Given records:
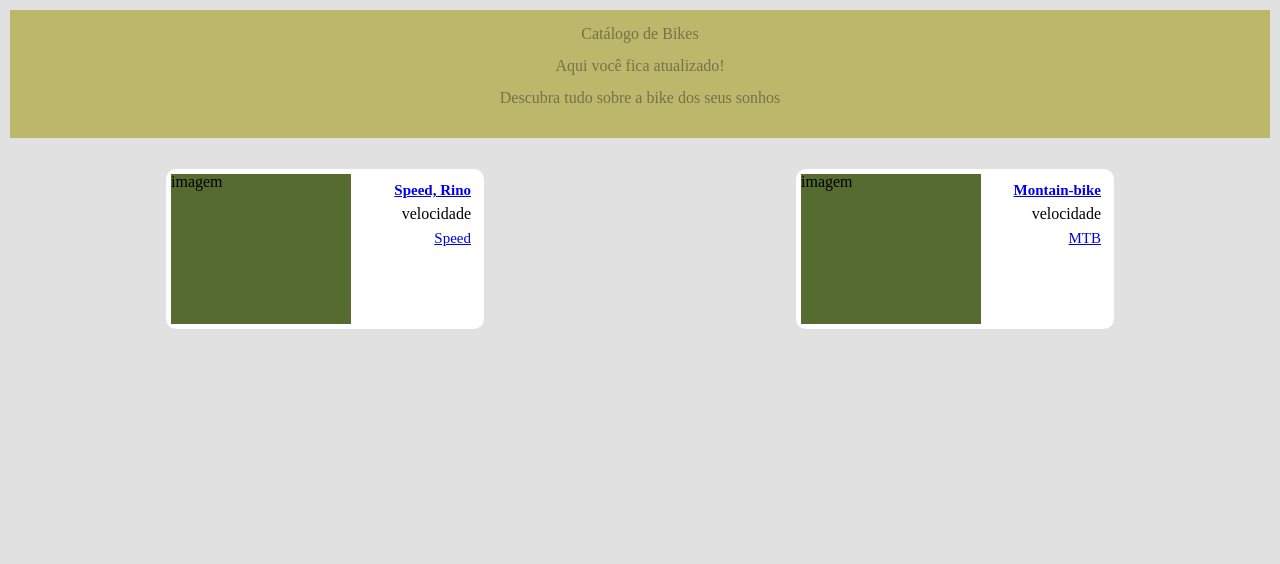
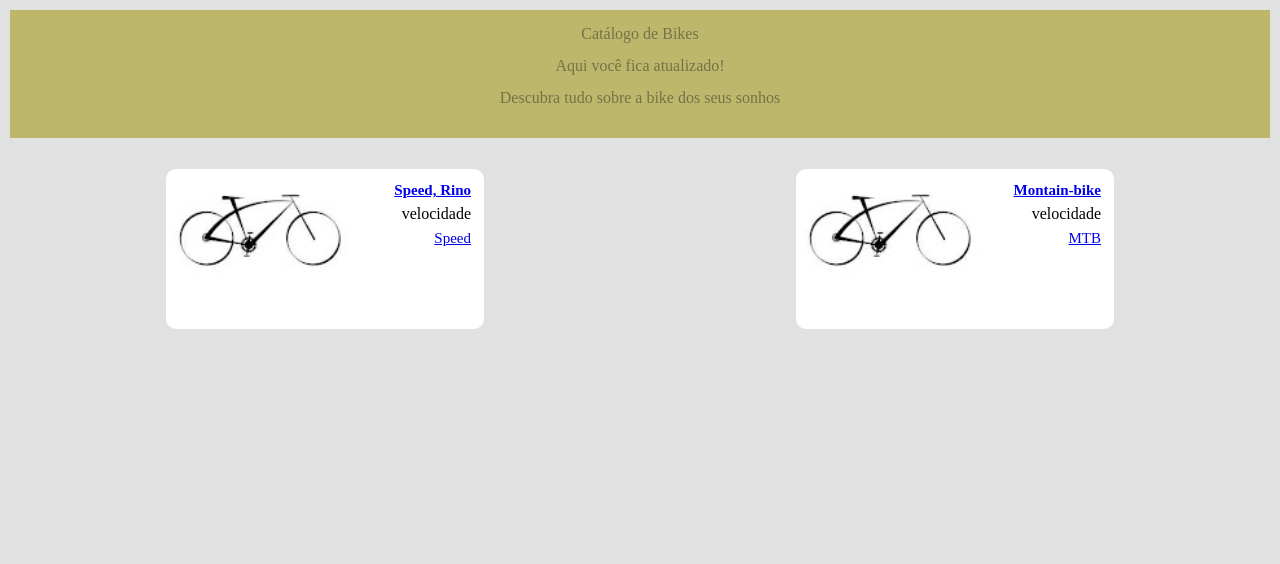
Before and after one commit to Elisp12/Alura-django, a Django app: page / in a window 1280 px wide. Shown: the part 49-613 px from the top of the page. Run offline with Django 5.2, Linux system fonts and the light colour scheme; data comes from the database, SQL or seed files in the repository.

Commit message:
'imagem'

```diff
--- a/static/css/base/main.css
+++ b/static/css/base/main.css
@@ -23,7 +23,9 @@
     width: 180px;
     height: 150px;
     margin-right: 0.5em;
-    background-color: darkolivegreen;
+    background-image: url(/static/css/base/media/unnamed.jpg);
+    background-repeat: no-repeat;
+    background-size: contain;
 }
 
 .lista {
--- a/templates/peca/informacao_item.html
+++ b/templates/peca/informacao_item.html
@@ -9,7 +9,7 @@
                     <li class="infor_lista-item"><h2 class="infor_nome">{{ infor.nome }}</h2></li>
                     <li class="infor_lista-item"><p class="infor_descricao">{{ infor.descricao }}</p></li>
                     <li class="infor_lista-item"><p class="infor_relacao">{{ infor.relacao }}</p></li>
-                    <li class="infor_lista-item"><a href="#" class="infor_modalidade">{{ infor.modalidade }}</a></li>
+                    <li class="infor_lista-item"><a href="#" class="infor_emodalidade">{{ infor.modalidade }}</a></li>
                 </ul>
             </div>
         {% endfor %}
--- a/templates/peca/lista_peca.html
+++ b/templates/peca/lista_peca.html
@@ -15,7 +15,7 @@
         <div class="container_card">
             {% for lista in lista_peca %}
                 <div class="card">
-                    <h2 class="img_card">imagem</h2>
+                    <span class="img_card"></span>
                     <ul class="lista">
                         <li class="item_lista"><a href=" informacao/{{lista.index}}" class="lista_nome">{{ lista.nome }}</a></li>
                         <li class="item_lista"><p class="lista_descricao">{{ lista.relacao }}</p></li>
```
Also changed, not shown: static/css/base/media/unnamed.jpg (added).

Problem description: Return only those lines of the records that contain the string "href".

Exercise solution:
-                    <li class="infor_lista-item"><a href="#" class="infor_modalidade">{{ infor.modalidade }}</a></li>
+                    <li class="infor_lista-item"><a href="#" class="infor_emodalidade">{{ infor.modalidade }}</a></li>
                         <li class="item_lista"><a href=" informacao/{{lista.index}}" class="lista_nome">{{ lista.nome }}</a></li>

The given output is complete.